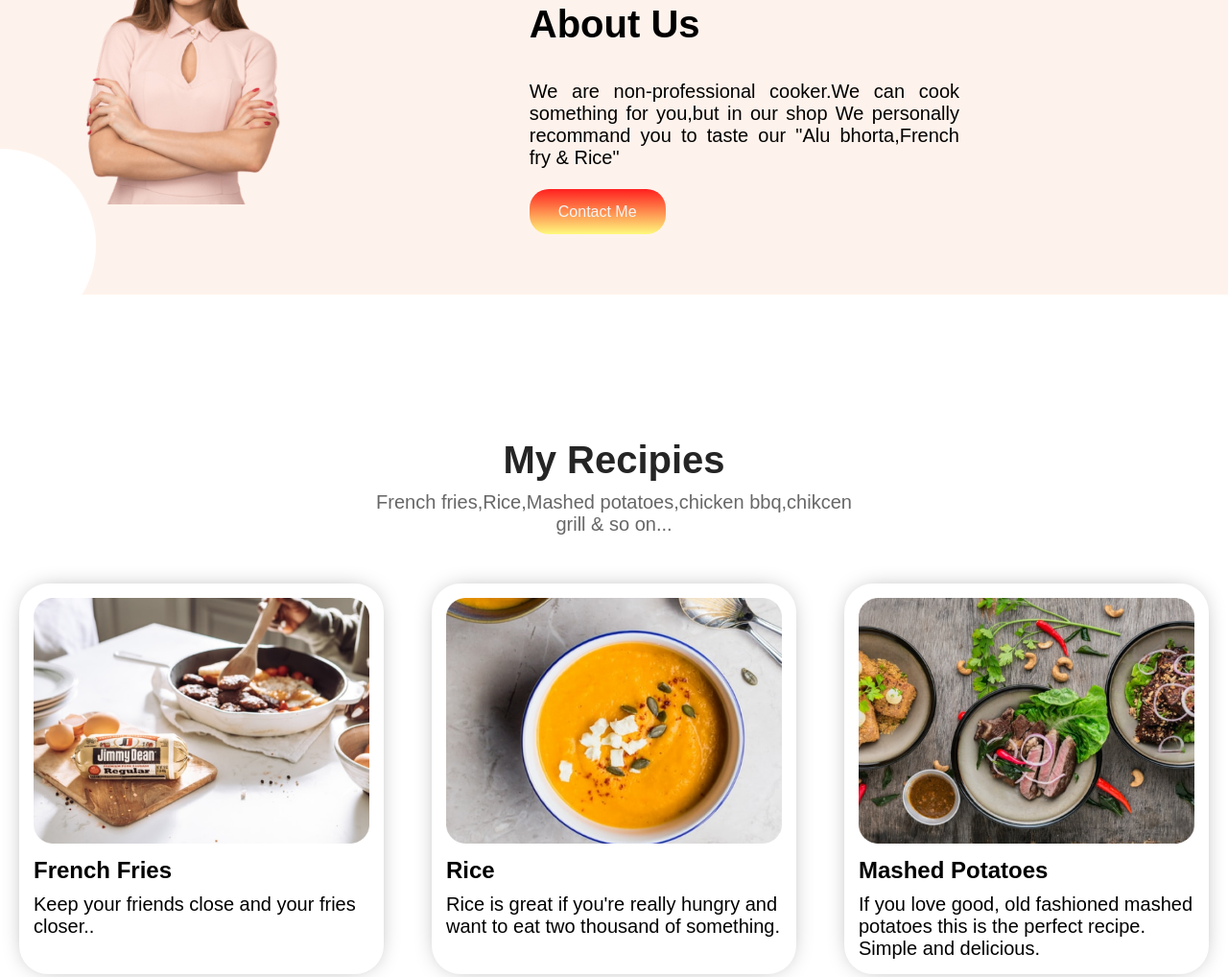
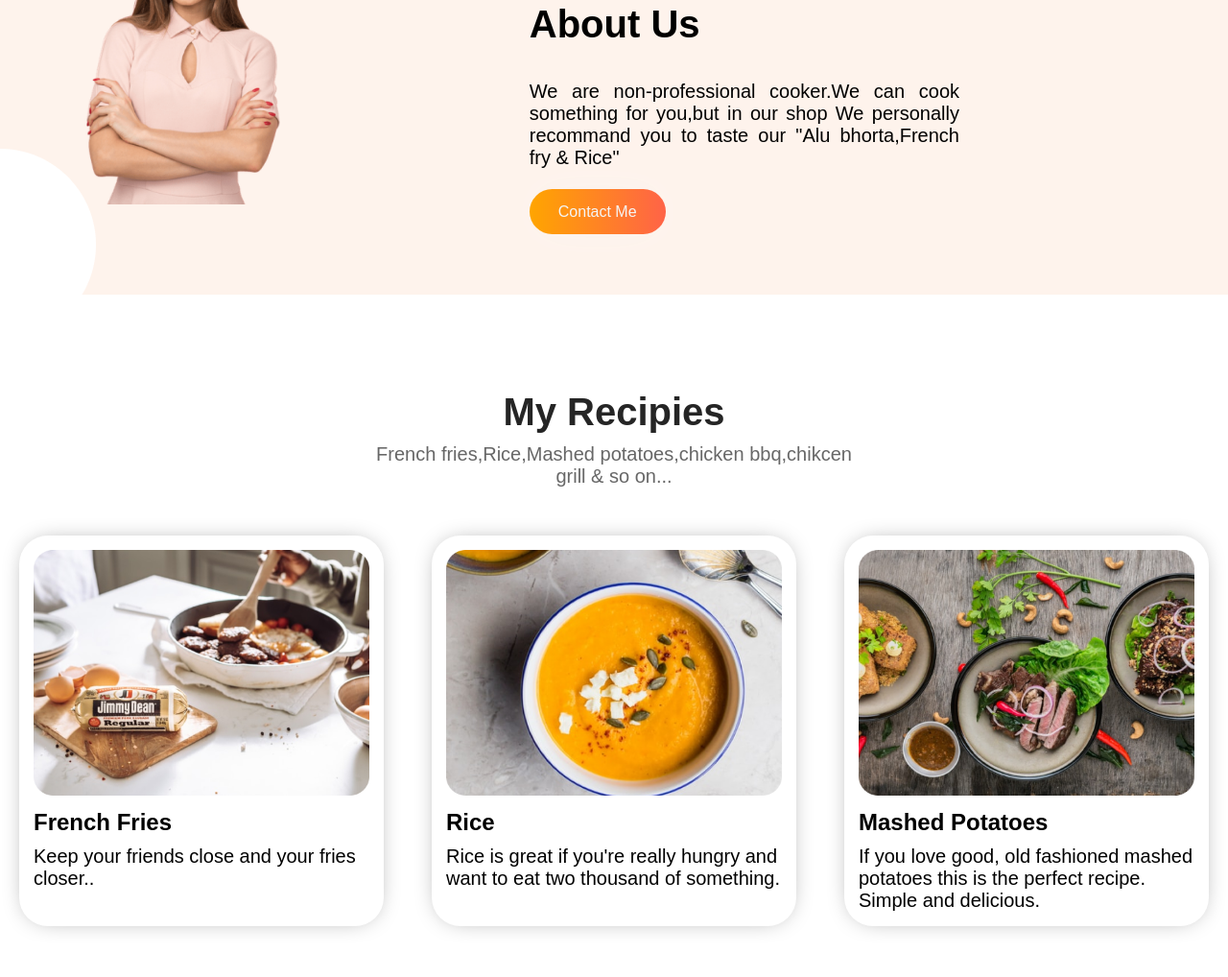
Before and after one commit to hahriar/food-network-assingment, a plain HTML site: page index.html in a window 1280 px wide. Shown: the part 1119-2137 px from the top of the page at 96% size. Drawn offline with Linux system fonts and the light colour scheme.

Commit message:
first commit

```diff
--- a/index.html
+++ b/index.html
@@ -41,7 +41,7 @@
             <a class="button" href="#" target="_blank">Contact Me</a>
         </div>
     </section>
-    <div class="section blog_section">
+    <div class="section-blog_section">
         <div class="section_title">
           <h1>My Recipies</h1>
           <p>
--- a/style.css
+++ b/style.css
@@ -13,7 +13,7 @@
     background-image: url(/images/shapes/7.png);
     background-repeat: no-repeat;
 }
-#section-blog_section{
+.section-blog_section{
     margin-top: 80px;
     box-shadow: 10px;
 }
@@ -77,9 +77,10 @@ div ul{
 .button{
     text-decoration: none;
     padding: 15px 30px ;
-    background-image: linear-gradient(180deg,rgba(255, 0, 0, 0.87) , rgba(255, 255, 0, 0.472));
+    background-image: linear-gradient(to right, orange , tomato);
     color:whitesmoke;
-    border-radius: 20px;
+    border-radius: 25px;
+    box-shadow: 0px 0px 40px -13px ;
 }
 .About{
     margin-left: 170px;
@@ -93,7 +94,7 @@ div ul{
   }
   .section_title {
     text-align: center;
-    margin-top: 150px;
+    margin-top: 100px;
   }
   .section_title h1 {
     color: #252525;
```
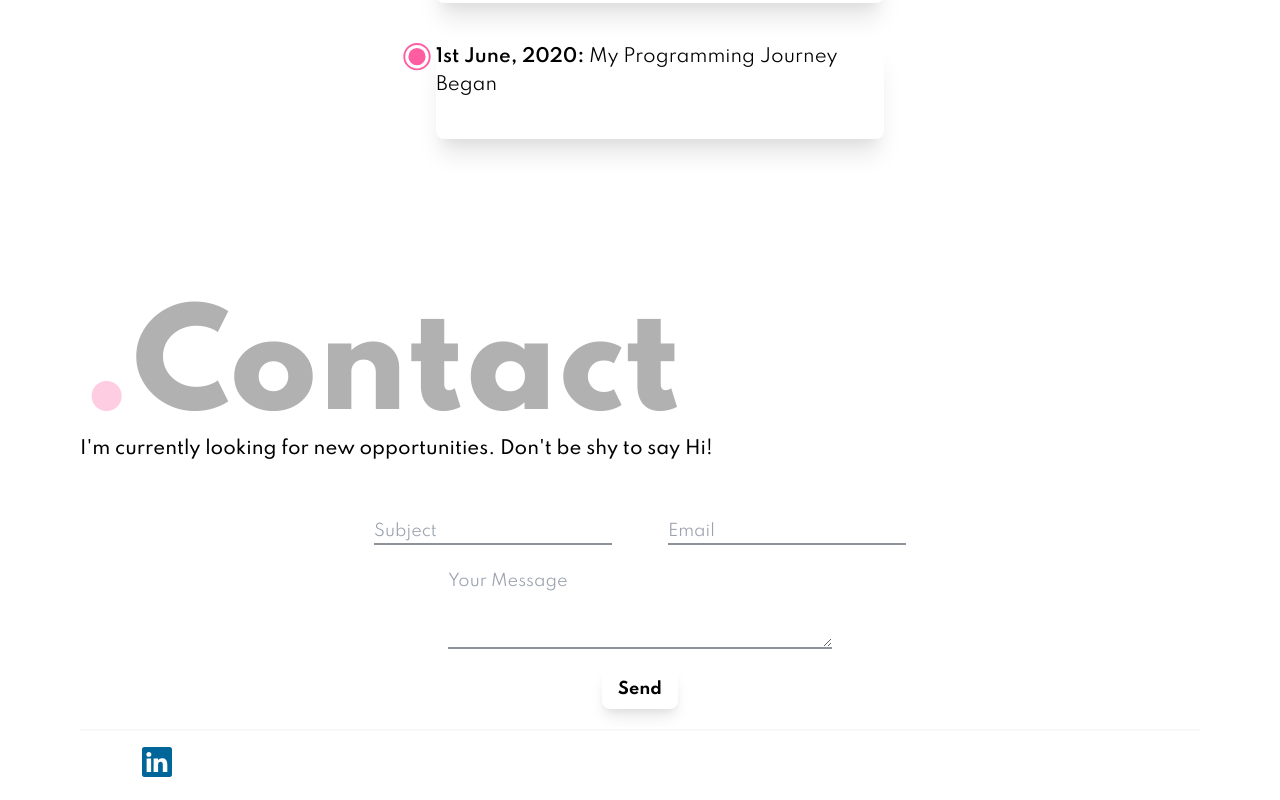
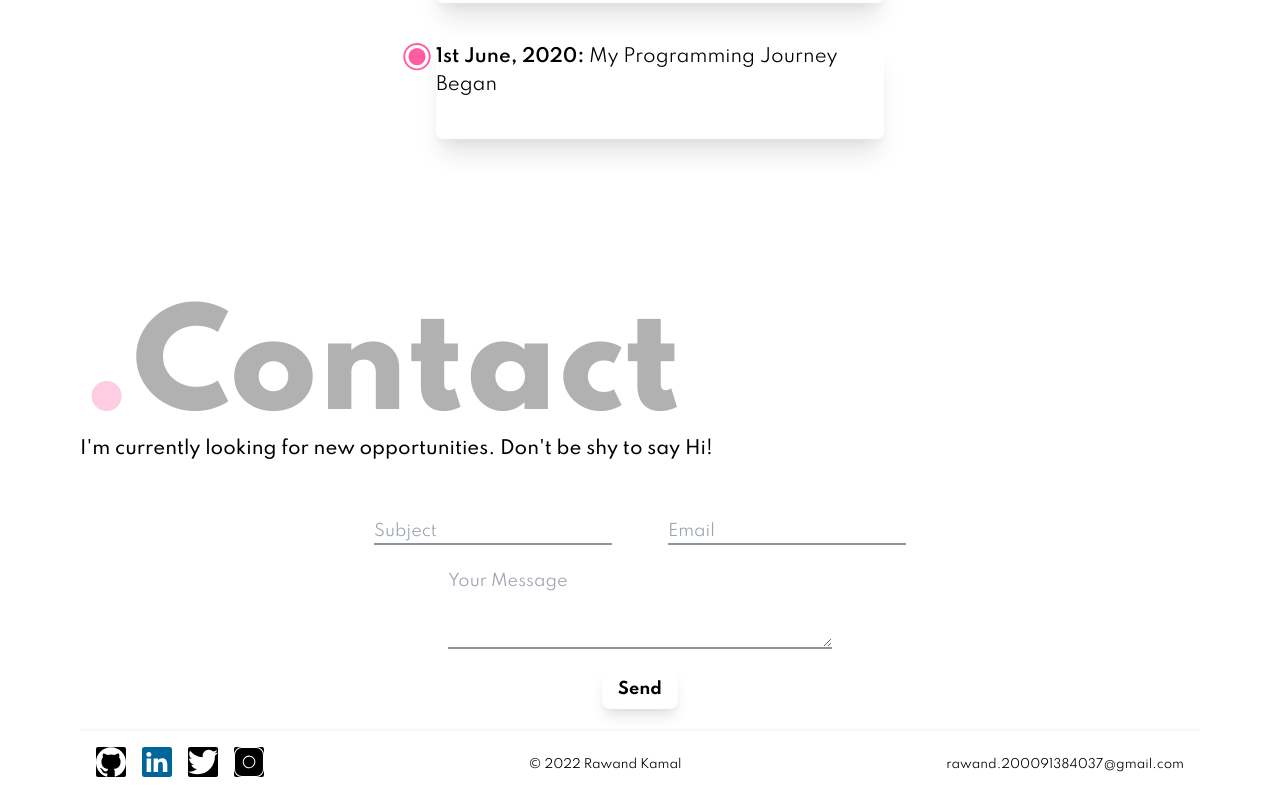
Before and after one commit to RawandDev/portfolio-nextjsss, a Next.js app: page / in a window 1280 px wide. Shown: the part 4128-4928 px from the top of the page. Built offline with nearby package versions, Linux system fonts and the light colour scheme.

Commit message:
fix(footer-theme): fix footer colors with white theme

```diff
--- a/components/Footer.jsx
+++ b/components/Footer.jsx
@@ -5,7 +5,7 @@ function Footer() {
   return (
     <>
       <div className="border-t-2 border-opacity-30 p-4 md:flex md:justify-between md:items-center text-white">
-        <ul className="flex justify-around mb-4 sm:mb-0">
+        <ul className="flex justify-around items-center mb-4 sm:mb-0">
           <li>
             <a
               href="https://www.github.com/RawandDev"
@@ -18,7 +18,7 @@ function Footer() {
                 alt="github"
                 width={30}
                 height={30}
-                className="transform hover:rotate-6 transition-transform duration-200"
+                className="transform hover:rotate-6 transition-transform duration-200 bg-black rounded-sm dark:bg-transparent"
               />
             </a>
           </li>
@@ -50,7 +50,7 @@ function Footer() {
                 alt="twitter"
                 width={30}
                 height={30}
-                className="transform hover:rotate-6 transition-transform duration-200"
+                className="transform hover:rotate-6 transition-transform duration-200 bg-black rounded-sm dark:bg-transparent"
               />
             </a>
           </li>
@@ -65,18 +65,18 @@ function Footer() {
                 alt="instagram"
                 width={30}
                 height={30}
-                className="transform hover:rotate-6 transition-transform duration-200"
+                className="transform hover:rotate-6 transition-transform duration-200 bg-black rounded-sm dark:bg-transparent"
               />
             </a>
           </li>
         </ul>
         <div>
-          <p className="text-center text-xs mb-4 sm:mb-0">
+          <p className="text-center text-xs mb-4 sm:mb-0 text-black dark:text-white">
             © 2022 Rawand Kamal
           </p>
         </div>
         <div>
-          <p className="text-center text-xs hover:text-gray-300">
+          <p className="text-center text-xs hover:text-gray-300 text-black dark:text-white">
             <a href="mailto:rawand.200091384037@gmail.com">
               rawand.200091384037@gmail.com
             </a>
```
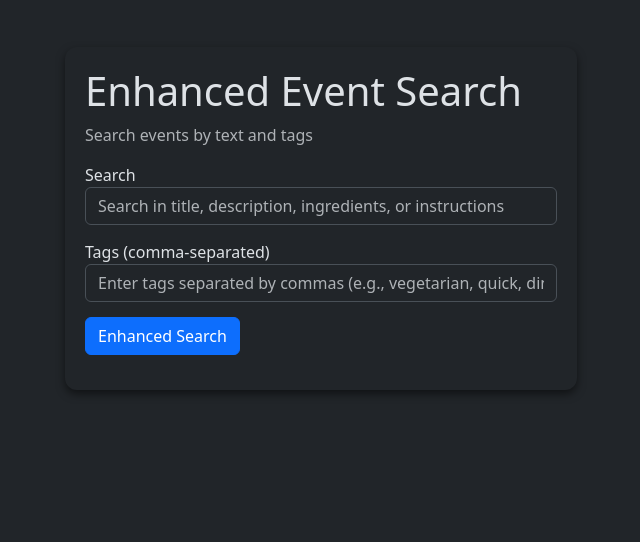
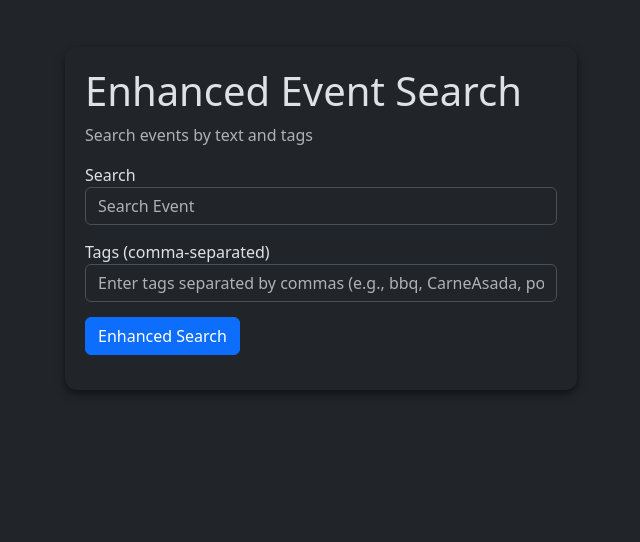
Before and after one commit to Rooosti/RSVPly, a Flask app: page /enhanced-search in a window 1280 px wide. Shown: the part 166-708 px from the top of the page, without its empty margins (319-959 px from the left). Run offline with Flask 3, Linux system fonts and the light colour scheme.

Commit message:
Added background and modifications

```diff
--- a/app/templates/enhanced_search.html
+++ b/app/templates/enhanced_search.html
@@ -38,11 +38,11 @@
             {{ form.hidden_tag() }}
             <div class="form-group">
                 {{ form.search_query.label }}
-                {{ form.search_query(class="form-control", placeholder="Search in title, description, ingredients, or instructions") }}
+                {{ form.search_query(class="form-control", placeholder="Search Event") }}
             </div>
             <div class="form-group">
                 {{ form.tags.label }}
-                {{ form.tags(class="form-control", placeholder="Enter tags separated by commas (e.g., vegetarian, quick, dinner)") }}
+                {{ form.tags(class="form-control", placeholder="Enter tags separated by commas (e.g., bbq, CarneAsada, potluck, concert)") }}
             </div>
             <div class="form-group">
                 {{ form.submit(class="btn btn-primary") }}
--- a/app/templates/search.html
+++ b/app/templates/search.html
@@ -38,7 +38,7 @@
             {{ form.hidden_tag() }}
             <div class="form-group">
                 {{ form.search_query.label(class="form-label") }}
-                {{ form.search_query(class="form-control", placeholder="Search in title, description, ingredients, or instructions") }}
+                {{ form.search_query(class="form-control", placeholder="Search title of event") }}
             </div>
             <div class="form-group">
                 {{ form.submit(class="btn btn-primary") }}
--- a/app/templates/search_result.html
+++ b/app/templates/search_result.html
@@ -43,7 +43,7 @@
             {{ form.hidden_tag() }}
             <div class="form-group">
                 {{ form.search_query.label(class="form-label") }}
-                {{ form.search_query(class="form-control", placeholder="Search in title, description, ingredients, or instructions") }}
+                {{ form.search_query(class="form-control", placeholder="Search Event") }}
             </div>
             <div class="form-group">
                 {{ form.submit(class="btn btn-primary", action="{{ url_for('search_events') }}", method="GET") }}
```
Also changed, not shown: app/app.db, app/static/images/pretty_food.jpg, 4 other files.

_How to complete this task_
Could you print all the entries exactly as they stand, with the pictures left out?

_Answer space_
Before and after one commit to hahriar/food-network-assingment, a plain HTML site: page index.html in a window 1280 px wide. Shown: the part 1119-2137 px from the top of the page at 96% size. Drawn offline with Linux system fonts and the light colour scheme.

Commit message:
first commit

```diff
--- a/index.html
+++ b/index.html
@@ -41,7 +41,7 @@
             <a class="button" href="#" target="_blank">Contact Me</a>
         </div>
     </section>
-    <div class="section blog_section">
+    <div class="section-blog_section">
         <div class="section_title">
           <h1>My Recipies</h1>
           <p>
--- a/style.css
+++ b/style.css
@@ -13,7 +13,7 @@
     background-image: url(/images/shapes/7.png);
     background-repeat: no-repeat;
 }
-#section-blog_section{
+.section-blog_section{
     margin-top: 80px;
     box-shadow: 10px;
 }
@@ -77,9 +77,10 @@ div ul{
 .button{
     text-decoration: none;
     padding: 15px 30px ;
-    background-image: linear-gradient(180deg,rgba(255, 0, 0, 0.87) , rgba(255, 255, 0, 0.472));
+    background-image: linear-gradient(to right, orange , tomato);
     color:whitesmoke;
-    border-radius: 20px;
+    border-radius: 25px;
+    box-shadow: 0px 0px 40px -13px ;
 }
 .About{
     margin-left: 170px;
@@ -93,7 +94,7 @@ div ul{
   }
   .section_title {
     text-align: center;
-    margin-top: 150px;
+    margin-top: 100px;
   }
   .section_title h1 {
     color: #252525;
```
Before and after one commit to RawandDev/portfolio-nextjsss, a Next.js app: page / in a window 1280 px wide. Shown: the part 4128-4928 px from the top of the page. Built offline with nearby package versions, Linux system fonts and the light colour scheme.

Commit message:
fix(footer-theme): fix footer colors with white theme

```diff
--- a/components/Footer.jsx
+++ b/components/Footer.jsx
@@ -5,7 +5,7 @@ function Footer() {
   return (
     <>
       <div className="border-t-2 border-opacity-30 p-4 md:flex md:justify-between md:items-center text-white">
-        <ul className="flex justify-around mb-4 sm:mb-0">
+        <ul className="flex justify-around items-center mb-4 sm:mb-0">
           <li>
             <a
               href="https://www.github.com/RawandDev"
@@ -18,7 +18,7 @@ function Footer() {
                 alt="github"
                 width={30}
                 height={30}
-                className="transform hover:rotate-6 transition-transform duration-200"
+                className="transform hover:rotate-6 transition-transform duration-200 bg-black rounded-sm dark:bg-transparent"
               />
             </a>
           </li>
@@ -50,7 +50,7 @@ function Footer() {
                 alt="twitter"
                 width={30}
                 height={30}
-                className="transform hover:rotate-6 transition-transform duration-200"
+                className="transform hover:rotate-6 transition-transform duration-200 bg-black rounded-sm dark:bg-transparent"
               />
             </a>
           </li>
@@ -65,18 +65,18 @@ function Footer() {
                 alt="instagram"
                 width={30}
                 height={30}
-                className="transform hover:rotate-6 transition-transform duration-200"
+                className="transform hover:rotate-6 transition-transform duration-200 bg-black rounded-sm dark:bg-transparent"
               />
             </a>
           </li>
         </ul>
         <div>
-          <p className="text-center text-xs mb-4 sm:mb-0">
+          <p className="text-center text-xs mb-4 sm:mb-0 text-black dark:text-white">
             © 2022 Rawand Kamal
           </p>
         </div>
         <div>
-          <p className="text-center text-xs hover:text-gray-300">
+          <p className="text-center text-xs hover:text-gray-300 text-black dark:text-white">
             <a href="mailto:rawand.200091384037@gmail.com">
               rawand.200091384037@gmail.com
             </a>
```
Before and after one commit to Rooosti/RSVPly, a Flask app: page /enhanced-search in a window 1280 px wide. Shown: the part 166-708 px from the top of the page, without its empty margins (319-959 px from the left). Run offline with Flask 3, Linux system fonts and the light colour scheme.

Commit message:
Added background and modifications

```diff
--- a/app/templates/enhanced_search.html
+++ b/app/templates/enhanced_search.html
@@ -38,11 +38,11 @@
             {{ form.hidden_tag() }}
             <div class="form-group">
                 {{ form.search_query.label }}
-                {{ form.search_query(class="form-control", placeholder="Search in title, description, ingredients, or instructions") }}
+                {{ form.search_query(class="form-control", placeholder="Search Event") }}
             </div>
             <div class="form-group">
                 {{ form.tags.label }}
-                {{ form.tags(class="form-control", placeholder="Enter tags separated by commas (e.g., vegetarian, quick, dinner)") }}
+                {{ form.tags(class="form-control", placeholder="Enter tags separated by commas (e.g., bbq, CarneAsada, potluck, concert)") }}
             </div>
             <div class="form-group">
                 {{ form.submit(class="btn btn-primary") }}
--- a/app/templates/search.html
+++ b/app/templates/search.html
@@ -38,7 +38,7 @@
             {{ form.hidden_tag() }}
             <div class="form-group">
                 {{ form.search_query.label(class="form-label") }}
-                {{ form.search_query(class="form-control", placeholder="Search in title, description, ingredients, or instructions") }}
+                {{ form.search_query(class="form-control", placeholder="Search title of event") }}
             </div>
             <div class="form-group">
                 {{ form.submit(class="btn btn-primary") }}
--- a/app/templates/search_result.html
+++ b/app/templates/search_result.html
@@ -43,7 +43,7 @@
             {{ form.hidden_tag() }}
             <div class="form-group">
                 {{ form.search_query.label(class="form-label") }}
-                {{ form.search_query(class="form-control", placeholder="Search in title, description, ingredients, or instructions") }}
+                {{ form.search_query(class="form-control", placeholder="Search Event") }}
             </div>
             <div class="form-group">
                 {{ form.submit(class="btn btn-primary", action="{{ url_for('search_events') }}", method="GET") }}
```
Also changed, not shown: app/app.db, app/static/images/pretty_food.jpg, 4 other files.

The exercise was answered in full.